Assigned task
Every line containing the word "href" is to be copied from the data below.

Data excerpts
::::
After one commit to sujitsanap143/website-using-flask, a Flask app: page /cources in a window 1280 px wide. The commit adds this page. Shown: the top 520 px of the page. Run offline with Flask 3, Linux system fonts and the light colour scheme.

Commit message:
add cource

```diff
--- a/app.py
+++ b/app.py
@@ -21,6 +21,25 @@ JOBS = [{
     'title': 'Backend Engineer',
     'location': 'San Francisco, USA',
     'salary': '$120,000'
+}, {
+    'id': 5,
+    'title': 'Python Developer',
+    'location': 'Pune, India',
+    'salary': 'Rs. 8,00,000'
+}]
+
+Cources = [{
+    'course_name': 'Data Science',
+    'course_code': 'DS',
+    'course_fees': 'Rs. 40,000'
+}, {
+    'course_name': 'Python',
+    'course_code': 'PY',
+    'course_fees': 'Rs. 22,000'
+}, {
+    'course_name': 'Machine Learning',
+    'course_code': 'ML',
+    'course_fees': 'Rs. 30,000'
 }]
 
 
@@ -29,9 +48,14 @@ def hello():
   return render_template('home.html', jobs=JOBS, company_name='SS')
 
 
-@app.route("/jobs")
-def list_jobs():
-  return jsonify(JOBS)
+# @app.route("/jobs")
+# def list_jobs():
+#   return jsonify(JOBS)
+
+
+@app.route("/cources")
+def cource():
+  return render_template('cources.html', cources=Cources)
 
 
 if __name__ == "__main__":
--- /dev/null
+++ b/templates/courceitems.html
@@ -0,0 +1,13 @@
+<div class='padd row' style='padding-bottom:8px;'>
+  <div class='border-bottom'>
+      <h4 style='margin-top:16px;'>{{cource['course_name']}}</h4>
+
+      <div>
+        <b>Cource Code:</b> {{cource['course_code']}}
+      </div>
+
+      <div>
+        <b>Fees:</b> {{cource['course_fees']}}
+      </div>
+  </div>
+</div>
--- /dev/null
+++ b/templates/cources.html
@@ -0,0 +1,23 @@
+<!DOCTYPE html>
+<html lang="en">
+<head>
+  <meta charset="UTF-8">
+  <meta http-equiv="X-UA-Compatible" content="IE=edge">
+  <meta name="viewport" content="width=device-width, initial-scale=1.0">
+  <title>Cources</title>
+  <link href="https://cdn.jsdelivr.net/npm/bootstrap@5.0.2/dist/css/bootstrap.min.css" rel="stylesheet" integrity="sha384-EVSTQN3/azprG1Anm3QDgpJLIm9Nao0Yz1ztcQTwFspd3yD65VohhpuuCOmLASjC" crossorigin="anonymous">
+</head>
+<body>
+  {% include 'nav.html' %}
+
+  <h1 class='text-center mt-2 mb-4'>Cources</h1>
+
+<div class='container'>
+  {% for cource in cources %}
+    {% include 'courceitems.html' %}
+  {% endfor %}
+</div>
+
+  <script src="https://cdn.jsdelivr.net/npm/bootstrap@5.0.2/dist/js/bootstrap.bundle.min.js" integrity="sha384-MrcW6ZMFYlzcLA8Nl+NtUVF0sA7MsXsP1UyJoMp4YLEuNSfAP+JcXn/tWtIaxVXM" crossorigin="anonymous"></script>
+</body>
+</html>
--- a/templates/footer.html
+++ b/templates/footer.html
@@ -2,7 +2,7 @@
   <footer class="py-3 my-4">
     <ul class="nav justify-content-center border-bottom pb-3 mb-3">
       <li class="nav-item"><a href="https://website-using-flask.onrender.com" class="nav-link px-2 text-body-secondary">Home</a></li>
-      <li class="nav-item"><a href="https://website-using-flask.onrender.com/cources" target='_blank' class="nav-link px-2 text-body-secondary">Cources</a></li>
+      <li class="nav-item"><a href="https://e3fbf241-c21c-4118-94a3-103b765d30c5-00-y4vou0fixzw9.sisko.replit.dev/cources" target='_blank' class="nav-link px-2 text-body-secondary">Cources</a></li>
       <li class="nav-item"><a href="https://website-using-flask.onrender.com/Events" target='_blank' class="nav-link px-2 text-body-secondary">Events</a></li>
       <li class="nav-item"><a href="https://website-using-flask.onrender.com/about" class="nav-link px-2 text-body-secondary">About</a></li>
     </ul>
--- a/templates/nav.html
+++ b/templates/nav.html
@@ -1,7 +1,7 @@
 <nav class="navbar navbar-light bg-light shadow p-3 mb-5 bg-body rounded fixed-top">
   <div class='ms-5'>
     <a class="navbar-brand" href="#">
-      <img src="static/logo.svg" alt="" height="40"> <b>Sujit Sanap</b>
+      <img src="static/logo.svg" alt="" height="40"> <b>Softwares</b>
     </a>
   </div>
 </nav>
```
::::
Response
+  <link href="https://cdn.jsdelivr.net/npm/bootstrap@5.0.2/dist/css/bootstrap.min.css" rel="stylesheet" integrity="sha384-EVSTQN3/azprG1Anm3QDgpJLIm9Nao0Yz1ztcQTwFspd3yD65VohhpuuCOmLASjC" crossorigin="anonymous">
       <li class="nav-item"><a href="https://website-using-flask.onrender.com" class="nav-link px-2 text-body-secondary">Home</a></li>
-      <li class="nav-item"><a href="https://website-using-flask.onrender.com/cources" target='_blank' class="nav-link px-2 text-body-secondary">Cources</a></li>
+      <li class="nav-item"><a href="https://e3fbf241-c21c-4118-94a3-103b765d30c5-00-y4vou0fixzw9.sisko.replit.dev/cources" target='_blank' class="nav-link px-2 text-body-secondary">Cources</a></li>
       <li class="nav-item"><a href="https://website-using-flask.onrender.com/Events" target='_blank' class="nav-link px-2 text-body-secondary">Events</a></li>
       <li class="nav-item"><a href="https://website-using-flask.onrender.com/about" class="nav-link px-2 text-body-secondary">About</a></li>
     <a class="navbar-brand" href="#">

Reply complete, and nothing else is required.